What you need to do:
The word to find is "previous". State how many lines below contain it, giving only the number.

Difference listings:

::::

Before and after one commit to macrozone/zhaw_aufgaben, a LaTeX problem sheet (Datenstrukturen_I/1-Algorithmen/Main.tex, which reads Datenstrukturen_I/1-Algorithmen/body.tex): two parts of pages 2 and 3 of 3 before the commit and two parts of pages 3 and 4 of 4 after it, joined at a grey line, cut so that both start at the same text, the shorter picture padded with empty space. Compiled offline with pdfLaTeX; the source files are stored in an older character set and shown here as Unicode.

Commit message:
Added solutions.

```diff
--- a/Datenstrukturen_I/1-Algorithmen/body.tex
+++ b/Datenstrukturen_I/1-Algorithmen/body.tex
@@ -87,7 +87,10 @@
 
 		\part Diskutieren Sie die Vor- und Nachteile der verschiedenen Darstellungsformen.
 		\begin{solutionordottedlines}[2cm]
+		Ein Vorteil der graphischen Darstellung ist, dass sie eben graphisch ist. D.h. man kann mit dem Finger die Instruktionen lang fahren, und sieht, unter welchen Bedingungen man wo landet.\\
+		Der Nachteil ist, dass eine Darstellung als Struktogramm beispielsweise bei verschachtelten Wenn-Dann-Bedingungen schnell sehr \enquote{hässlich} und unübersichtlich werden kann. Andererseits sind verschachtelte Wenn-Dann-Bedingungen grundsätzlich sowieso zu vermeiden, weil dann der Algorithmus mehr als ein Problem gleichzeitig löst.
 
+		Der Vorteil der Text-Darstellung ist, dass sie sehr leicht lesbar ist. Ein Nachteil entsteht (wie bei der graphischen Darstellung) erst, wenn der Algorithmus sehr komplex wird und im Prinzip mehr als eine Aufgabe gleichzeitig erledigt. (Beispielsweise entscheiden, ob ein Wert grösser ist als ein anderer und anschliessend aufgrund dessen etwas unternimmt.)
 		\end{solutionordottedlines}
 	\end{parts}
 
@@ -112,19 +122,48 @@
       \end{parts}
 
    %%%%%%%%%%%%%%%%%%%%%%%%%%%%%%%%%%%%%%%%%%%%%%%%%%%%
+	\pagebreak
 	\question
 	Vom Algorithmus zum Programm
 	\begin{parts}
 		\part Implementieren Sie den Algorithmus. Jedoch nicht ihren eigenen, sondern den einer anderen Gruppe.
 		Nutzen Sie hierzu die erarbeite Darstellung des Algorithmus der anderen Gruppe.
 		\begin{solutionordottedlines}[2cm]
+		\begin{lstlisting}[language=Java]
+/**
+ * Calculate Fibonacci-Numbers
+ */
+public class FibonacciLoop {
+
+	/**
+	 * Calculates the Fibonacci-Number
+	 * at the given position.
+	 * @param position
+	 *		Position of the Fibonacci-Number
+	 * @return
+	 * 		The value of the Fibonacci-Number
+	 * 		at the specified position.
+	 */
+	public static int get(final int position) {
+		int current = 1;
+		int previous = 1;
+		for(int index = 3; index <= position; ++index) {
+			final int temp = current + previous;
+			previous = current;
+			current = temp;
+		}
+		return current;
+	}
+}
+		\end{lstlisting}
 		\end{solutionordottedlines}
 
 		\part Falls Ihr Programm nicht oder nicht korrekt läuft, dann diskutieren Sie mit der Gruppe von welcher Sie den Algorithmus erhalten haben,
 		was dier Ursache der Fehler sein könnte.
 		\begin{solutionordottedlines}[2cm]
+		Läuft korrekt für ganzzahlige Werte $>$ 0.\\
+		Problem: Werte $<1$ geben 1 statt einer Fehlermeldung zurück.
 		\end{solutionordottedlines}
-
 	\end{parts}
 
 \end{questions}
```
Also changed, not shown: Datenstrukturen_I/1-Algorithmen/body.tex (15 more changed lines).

::::

Problem solution:
3